What is expected: Set down each entry exactly; omit images.

Data shown:
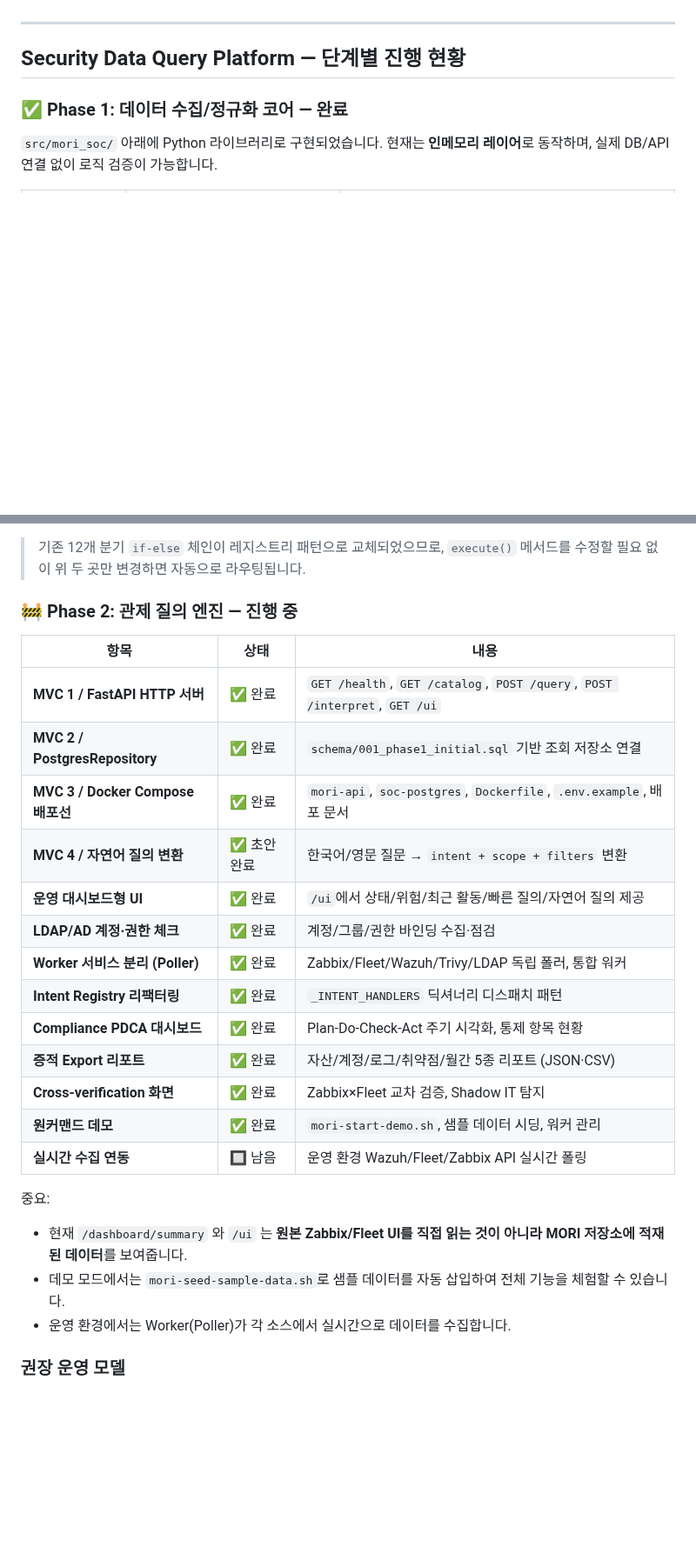
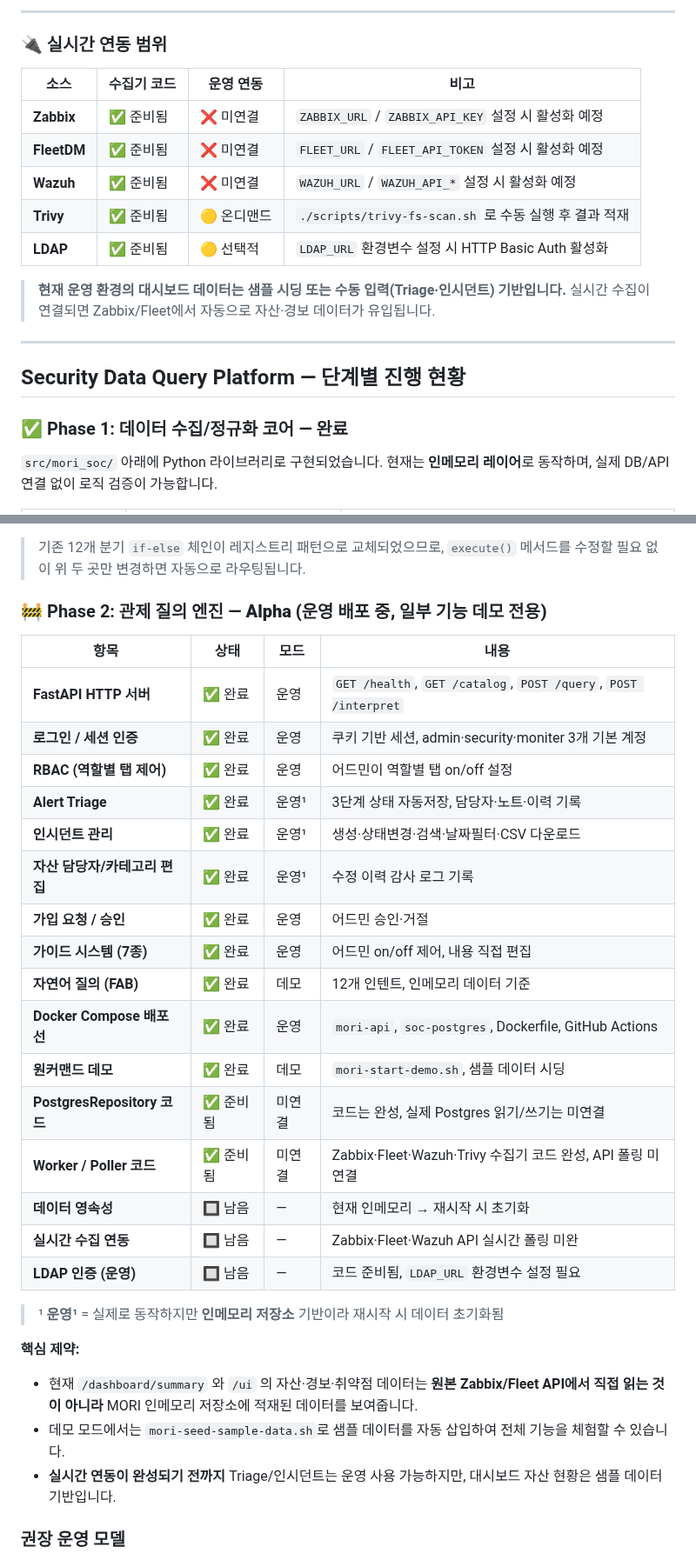
Before and after one commit to saranf/mori-soc, a Markdown page: README.md, 2 parts joined by grey strips. Shown at 87% size. GitHub-like rendering; blank space fills up the shorter version.

```diff
--- a/README.md
+++ b/README.md
@@ -30,3 +84,17 @@ Postgres 기준 초기 DDL 초안은 `schema/001_phase1_initial.sql`에 정리
+---
+
+### 🔌 실시간 연동 범위
+
+| 소스 | 수집기 코드 | 운영 연동 | 비고 |
+|---|---|---|---|
+| **Zabbix** | ✅ 준비됨 | ❌ 미연결 | `ZABBIX_URL` / `ZABBIX_API_KEY` 설정 시 활성화 예정 |
+| **FleetDM** | ✅ 준비됨 | ❌ 미연결 | `FLEET_URL` / `FLEET_API_TOKEN` 설정 시 활성화 예정 |
+| **Wazuh** | ✅ 준비됨 | ❌ 미연결 | `WAZUH_URL` / `WAZUH_API_*` 설정 시 활성화 예정 |
+| **Trivy** | ✅ 준비됨 | 🟡 온디맨드 | `./scripts/trivy-fs-scan.sh` 로 수동 실행 후 결과 적재 |
+| **LDAP** | ✅ 준비됨 | 🟡 선택적 | `LDAP_URL` 환경변수 설정 시 HTTP Basic Auth 활성화 |
+
+> **현재 운영 환경의 대시보드 데이터는 샘플 시딩 또는 수동 입력(Triage·인시던트) 기반입니다.**
+> 실시간 수집이 연결되면 Zabbix/Fleet에서 자동으로 자산·경보 데이터가 유입됩니다.
 
 ---
 
@@ -105,29 +173,33 @@ Postgres 기준 초기 DDL 초안은 `schema/001_phase1_initial.sql`에 정리
 > 기존 12개 분기 `if-else` 체인이 레지스트리 패턴으로 교체되었으므로,
 > `execute()` 메서드를 수정할 필요 없이 위 두 곳만 변경하면 자동으로 라우팅됩니다.
 
-### 🚧 Phase 2: 관제 질의 엔진 — **진행 중**
+### 🚧 Phase 2: 관제 질의 엔진 — **Alpha (운영 배포 중, 일부 기능 데모 전용)**
 
-| 항목 | 상태 | 내용 |
-|---|---|---|
-| **MVC 1 / FastAPI HTTP 서버** | ✅ 완료 | `GET /health`, `GET /catalog`, `POST /query`, `POST /interpret`, `GET /ui` |
-| **MVC 2 / PostgresRepository** | ✅ 완료 | `schema/001_phase1_initial.sql` 기반 조회 저장소 연결 |
-| **MVC 3 / Docker Compose 배포선** | ✅ 완료 | `mori-api`, `soc-postgres`, `Dockerfile`, `.env.example`, 배포 문서 |
-| **MVC 4 / 자연어 질의 변환** | ✅ 초안 완료 | 한국어/영문 질문 → `intent + scope + filters` 변환 |
-| **운영 대시보드형 UI** | ✅ 완료 | `/ui`에서 상태/위험/최근 활동/빠른 질의/자연어 질의 제공 |
-| **LDAP/AD 계정·권한 체크** | ✅ 완료 | 계정/그룹/권한 바인딩 수집·점검 |
-| **Worker 서비스 분리 (Poller)** | ✅ 완료 | Zabbix/Fleet/Wazuh/Trivy/LDAP 독립 폴러, 통합 워커 |
-| **Intent Registry 리팩터링** | ✅ 완료 | `_INTENT_HANDLERS` 딕셔너리 디스패치 패턴 |
-| **Compliance PDCA 대시보드** | ✅ 완료 | Plan-Do-Check-Act 주기 시각화, 통제 항목 현황 |
-| **증적 Export 리포트** | ✅ 완료 | 자산/계정/로그/취약점/월간 5종 리포트 (JSON·CSV) |
-| **Cross-verification 화면** | ✅ 완료 | Zabbix×Fleet 교차 검증, Shadow IT 탐지 |
-| **원커맨드 데모** | ✅ 완료 | `mori-start-demo.sh`, 샘플 데이터 시딩, 워커 관리 |
-| **실시간 수집 연동** | 🔲 남음 | 운영 환경 Wazuh/Fleet/Zabbix API 실시간 폴링 |
+| 항목 | 상태 | 모드 | 내용 |
+|---|---|---|---|
+| **FastAPI HTTP 서버** | ✅ 완료 | 운영 | `GET /health`, `GET /catalog`, `POST /query`, `POST /interpret` |
+| **로그인 / 세션 인증** | ✅ 완료 | 운영 | 쿠키 기반 세션, admin·security·moniter 3개 기본 계정 |
+| **RBAC (역할별 탭 제어)** | ✅ 완료 | 운영 | 어드민이 역할별 탭 on/off 설정 |
+| **Alert Triage** | ✅ 완료 | 운영¹ | 3단계 상태 자동저장, 담당자·노트·이력 기록 |
+| **인시던트 관리** | ✅ 완료 | 운영¹ | 생성·상태변경·검색·날짜필터·CSV 다운로드 |
+| **자산 담당자/카테고리 편집** | ✅ 완료 | 운영¹ | 수정 이력 감사 로그 기록 |
+| **가입 요청 / 승인** | ✅ 완료 | 운영 | 어드민 승인·거절 |
+| **가이드 시스템 (7종)** | ✅ 완료 | 운영 | 어드민 on/off 제어, 내용 직접 편집 |
+| **자연어 질의 (FAB)** | ✅ 완료 | 데모 | 12개 인텐트, 인메모리 데이터 기준 |
+| **Docker Compose 배포선** | ✅ 완료 | 운영 | `mori-api`, `soc-postgres`, Dockerfile, GitHub Actions |
+| **원커맨드 데모** | ✅ 완료 | 데모 | `mori-start-demo.sh`, 샘플 데이터 시딩 |
+| **PostgresRepository 코드** | ✅ 준비됨 | 미연결 | 코드는 완성, 실제 Postgres 읽기/쓰기는 미연결 |
+| **Worker / Poller 코드** | ✅ 준비됨 | 미연결 | Zabbix·Fleet·Wazuh·Trivy 수집기 코드 완성, API 폴링 미연결 |
+| **데이터 영속성** | 🔲 남음 | — | 현재 인메모리 → 재시작 시 초기화 |
+| **실시간 수집 연동** | 🔲 남음 | — | Zabbix·Fleet·Wazuh API 실시간 폴링 미완 |
+| **LDAP 인증 (운영)** | 🔲 남음 | — | 코드 준비됨, `LDAP_URL` 환경변수 설정 필요 |
 
-중요:
+> ¹ **운영¹** = 실제로 동작하지만 **인메모리 저장소** 기반이라 재시작 시 데이터 초기화됨
 
-- 현재 `/dashboard/summary` 와 `/ui` 는 **원본 Zabbix/Fleet UI를 직접 읽는 것이 아니라 MORI 저장소에 적재된 데이터**를 보여줍니다.
+**핵심 제약:**
+- 현재 `/dashboard/summary` 와 `/ui` 의 자산·경보·취약점 데이터는 **원본 Zabbix/Fleet API에서 직접 읽는 것이 아니라** MORI 인메모리 저장소에 적재된 데이터를 보여줍니다.
 - 데모 모드에서는 `mori-seed-sample-data.sh`로 샘플 데이터를 자동 삽입하여 전체 기능을 체험할 수 있습니다.
-- 운영 환경에서는 Worker(Poller)가 각 소스에서 실시간으로 데이터를 수집합니다.
+- **실시간 연동이 완성되기 전까지** Triage/인시던트는 운영 사용 가능하지만, 대시보드 자산 현황은 샘플 데이터 기반입니다.
 
 ### 권장 운영 모델
 
```
Also changed, not shown: other parts of README.md (+99 -26 lines).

Exercise solution:
Before and after one commit to saranf/mori-soc, a Markdown page: README.md, 2 parts joined by grey strips. Shown at 87% size. GitHub-like rendering; blank space fills up the shorter version.

```diff
--- a/README.md
+++ b/README.md
@@ -30,3 +84,17 @@ Postgres 기준 초기 DDL 초안은 `schema/001_phase1_initial.sql`에 정리
+---
+
+### 🔌 실시간 연동 범위
+
+| 소스 | 수집기 코드 | 운영 연동 | 비고 |
+|---|---|---|---|
+| **Zabbix** | ✅ 준비됨 | ❌ 미연결 | `ZABBIX_URL` / `ZABBIX_API_KEY` 설정 시 활성화 예정 |
+| **FleetDM** | ✅ 준비됨 | ❌ 미연결 | `FLEET_URL` / `FLEET_API_TOKEN` 설정 시 활성화 예정 |
+| **Wazuh** | ✅ 준비됨 | ❌ 미연결 | `WAZUH_URL` / `WAZUH_API_*` 설정 시 활성화 예정 |
+| **Trivy** | ✅ 준비됨 | 🟡 온디맨드 | `./scripts/trivy-fs-scan.sh` 로 수동 실행 후 결과 적재 |
+| **LDAP** | ✅ 준비됨 | 🟡 선택적 | `LDAP_URL` 환경변수 설정 시 HTTP Basic Auth 활성화 |
+
+> **현재 운영 환경의 대시보드 데이터는 샘플 시딩 또는 수동 입력(Triage·인시던트) 기반입니다.**
+> 실시간 수집이 연결되면 Zabbix/Fleet에서 자동으로 자산·경보 데이터가 유입됩니다.
 
 ---
 
@@ -105,29 +173,33 @@ Postgres 기준 초기 DDL 초안은 `schema/001_phase1_initial.sql`에 정리
 > 기존 12개 분기 `if-else` 체인이 레지스트리 패턴으로 교체되었으므로,
 > `execute()` 메서드를 수정할 필요 없이 위 두 곳만 변경하면 자동으로 라우팅됩니다.
 
-### 🚧 Phase 2: 관제 질의 엔진 — **진행 중**
+### 🚧 Phase 2: 관제 질의 엔진 — **Alpha (운영 배포 중, 일부 기능 데모 전용)**
 
-| 항목 | 상태 | 내용 |
-|---|---|---|
-| **MVC 1 / FastAPI HTTP 서버** | ✅ 완료 | `GET /health`, `GET /catalog`, `POST /query`, `POST /interpret`, `GET /ui` |
-| **MVC 2 / PostgresRepository** | ✅ 완료 | `schema/001_phase1_initial.sql` 기반 조회 저장소 연결 |
-| **MVC 3 / Docker Compose 배포선** | ✅ 완료 | `mori-api`, `soc-postgres`, `Dockerfile`, `.env.example`, 배포 문서 |
-| **MVC 4 / 자연어 질의 변환** | ✅ 초안 완료 | 한국어/영문 질문 → `intent + scope + filters` 변환 |
-| **운영 대시보드형 UI** | ✅ 완료 | `/ui`에서 상태/위험/최근 활동/빠른 질의/자연어 질의 제공 |
-| **LDAP/AD 계정·권한 체크** | ✅ 완료 | 계정/그룹/권한 바인딩 수집·점검 |
-| **Worker 서비스 분리 (Poller)** | ✅ 완료 | Zabbix/Fleet/Wazuh/Trivy/LDAP 독립 폴러, 통합 워커 |
-| **Intent Registry 리팩터링** | ✅ 완료 | `_INTENT_HANDLERS` 딕셔너리 디스패치 패턴 |
-| **Compliance PDCA 대시보드** | ✅ 완료 | Plan-Do-Check-Act 주기 시각화, 통제 항목 현황 |
-| **증적 Export 리포트** | ✅ 완료 | 자산/계정/로그/취약점/월간 5종 리포트 (JSON·CSV) |
-| **Cross-verification 화면** | ✅ 완료 | Zabbix×Fleet 교차 검증, Shadow IT 탐지 |
-| **원커맨드 데모** | ✅ 완료 | `mori-start-demo.sh`, 샘플 데이터 시딩, 워커 관리 |
-| **실시간 수집 연동** | 🔲 남음 | 운영 환경 Wazuh/Fleet/Zabbix API 실시간 폴링 |
+| 항목 | 상태 | 모드 | 내용 |
+|---|---|---|---|
+| **FastAPI HTTP 서버** | ✅ 완료 | 운영 | `GET /health`, `GET /catalog`, `POST /query`, `POST /interpret` |
+| **로그인 / 세션 인증** | ✅ 완료 | 운영 | 쿠키 기반 세션, admin·security·moniter 3개 기본 계정 |
+| **RBAC (역할별 탭 제어)** | ✅ 완료 | 운영 | 어드민이 역할별 탭 on/off 설정 |
+| **Alert Triage** | ✅ 완료 | 운영¹ | 3단계 상태 자동저장, 담당자·노트·이력 기록 |
+| **인시던트 관리** | ✅ 완료 | 운영¹ | 생성·상태변경·검색·날짜필터·CSV 다운로드 |
+| **자산 담당자/카테고리 편집** | ✅ 완료 | 운영¹ | 수정 이력 감사 로그 기록 |
+| **가입 요청 / 승인** | ✅ 완료 | 운영 | 어드민 승인·거절 |
+| **가이드 시스템 (7종)** | ✅ 완료 | 운영 | 어드민 on/off 제어, 내용 직접 편집 |
+| **자연어 질의 (FAB)** | ✅ 완료 | 데모 | 12개 인텐트, 인메모리 데이터 기준 |
+| **Docker Compose 배포선** | ✅ 완료 | 운영 | `mori-api`, `soc-postgres`, Dockerfile, GitHub Actions |
+| **원커맨드 데모** | ✅ 완료 | 데모 | `mori-start-demo.sh`, 샘플 데이터 시딩 |
+| **PostgresRepository 코드** | ✅ 준비됨 | 미연결 | 코드는 완성, 실제 Postgres 읽기/쓰기는 미연결 |
+| **Worker / Poller 코드** | ✅ 준비됨 | 미연결 | Zabbix·Fleet·Wazuh·Trivy 수집기 코드 완성, API 폴링 미연결 |
+| **데이터 영속성** | 🔲 남음 | — | 현재 인메모리 → 재시작 시 초기화 |
+| **실시간 수집 연동** | 🔲 남음 | — | Zabbix·Fleet·Wazuh API 실시간 폴링 미완 |
+| **LDAP 인증 (운영)** | 🔲 남음 | — | 코드 준비됨, `LDAP_URL` 환경변수 설정 필요 |
 
-중요:
+> ¹ **운영¹** = 실제로 동작하지만 **인메모리 저장소** 기반이라 재시작 시 데이터 초기화됨
 
-- 현재 `/dashboard/summary` 와 `/ui` 는 **원본 Zabbix/Fleet UI를 직접 읽는 것이 아니라 MORI 저장소에 적재된 데이터**를 보여줍니다.
+**핵심 제약:**
+- 현재 `/dashboard/summary` 와 `/ui` 의 자산·경보·취약점 데이터는 **원본 Zabbix/Fleet API에서 직접 읽는 것이 아니라** MORI 인메모리 저장소에 적재된 데이터를 보여줍니다.
 - 데모 모드에서는 `mori-seed-sample-data.sh`로 샘플 데이터를 자동 삽입하여 전체 기능을 체험할 수 있습니다.
-- 운영 환경에서는 Worker(Poller)가 각 소스에서 실시간으로 데이터를 수집합니다.
+- **실시간 연동이 완성되기 전까지** Triage/인시던트는 운영 사용 가능하지만, 대시보드 자산 현황은 샘플 데이터 기반입니다.
 
 ### 권장 운영 모델
 
```
Also changed, not shown: other parts of README.md (+99 -26 lines).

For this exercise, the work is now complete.